## PROBLEM STATEMENT:
Down to the final line, print each entry exactly.

── DATA TO PROCESS

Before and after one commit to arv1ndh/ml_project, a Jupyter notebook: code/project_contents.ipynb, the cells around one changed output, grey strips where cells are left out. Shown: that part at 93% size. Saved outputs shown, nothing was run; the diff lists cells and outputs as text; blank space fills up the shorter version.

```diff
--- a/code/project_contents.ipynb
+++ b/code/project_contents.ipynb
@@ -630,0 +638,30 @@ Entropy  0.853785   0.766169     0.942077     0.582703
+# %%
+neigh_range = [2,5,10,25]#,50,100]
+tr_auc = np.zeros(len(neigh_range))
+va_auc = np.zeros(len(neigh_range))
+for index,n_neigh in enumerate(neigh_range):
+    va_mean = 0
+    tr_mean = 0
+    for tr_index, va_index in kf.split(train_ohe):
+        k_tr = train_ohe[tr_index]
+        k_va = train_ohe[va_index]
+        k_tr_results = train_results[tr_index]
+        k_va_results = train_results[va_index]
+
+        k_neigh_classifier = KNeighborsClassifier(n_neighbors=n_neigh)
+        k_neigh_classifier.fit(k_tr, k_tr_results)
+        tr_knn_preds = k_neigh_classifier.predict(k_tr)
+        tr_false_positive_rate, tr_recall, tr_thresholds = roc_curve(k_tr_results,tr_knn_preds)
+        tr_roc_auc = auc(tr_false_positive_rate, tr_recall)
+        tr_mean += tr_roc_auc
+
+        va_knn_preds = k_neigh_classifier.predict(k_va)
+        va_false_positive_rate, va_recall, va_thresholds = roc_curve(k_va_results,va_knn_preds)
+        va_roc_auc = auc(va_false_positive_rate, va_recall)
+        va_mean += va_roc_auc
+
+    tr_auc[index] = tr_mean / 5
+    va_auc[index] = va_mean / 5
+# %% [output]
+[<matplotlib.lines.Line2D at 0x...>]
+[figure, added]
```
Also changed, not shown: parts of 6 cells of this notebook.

────

## SOLUTION TO THIS EXERCISE:
Before and after one commit to arv1ndh/ml_project, a Jupyter notebook: code/project_contents.ipynb, the cells around one changed output, grey strips where cells are left out. Shown: that part at 93% size. Saved outputs shown, nothing was run; the diff lists cells and outputs as text; blank space fills up the shorter version.

```diff
--- a/code/project_contents.ipynb
+++ b/code/project_contents.ipynb
@@ -630,0 +638,30 @@ Entropy  0.853785   0.766169     0.942077     0.582703
+# %%
+neigh_range = [2,5,10,25]#,50,100]
+tr_auc = np.zeros(len(neigh_range))
+va_auc = np.zeros(len(neigh_range))
+for index,n_neigh in enumerate(neigh_range):
+    va_mean = 0
+    tr_mean = 0
+    for tr_index, va_index in kf.split(train_ohe):
+        k_tr = train_ohe[tr_index]
+        k_va = train_ohe[va_index]
+        k_tr_results = train_results[tr_index]
+        k_va_results = train_results[va_index]
+
+        k_neigh_classifier = KNeighborsClassifier(n_neighbors=n_neigh)
+        k_neigh_classifier.fit(k_tr, k_tr_results)
+        tr_knn_preds = k_neigh_classifier.predict(k_tr)
+        tr_false_positive_rate, tr_recall, tr_thresholds = roc_curve(k_tr_results,tr_knn_preds)
+        tr_roc_auc = auc(tr_false_positive_rate, tr_recall)
+        tr_mean += tr_roc_auc
+
+        va_knn_preds = k_neigh_classifier.predict(k_va)
+        va_false_positive_rate, va_recall, va_thresholds = roc_curve(k_va_results,va_knn_preds)
+        va_roc_auc = auc(va_false_positive_rate, va_recall)
+        va_mean += va_roc_auc
+
+    tr_auc[index] = tr_mean / 5
+    va_auc[index] = va_mean / 5
+# %% [output]
+[<matplotlib.lines.Line2D at 0x...>]
+[figure, added]
```
Also changed, not shown: parts of 6 cells of this notebook.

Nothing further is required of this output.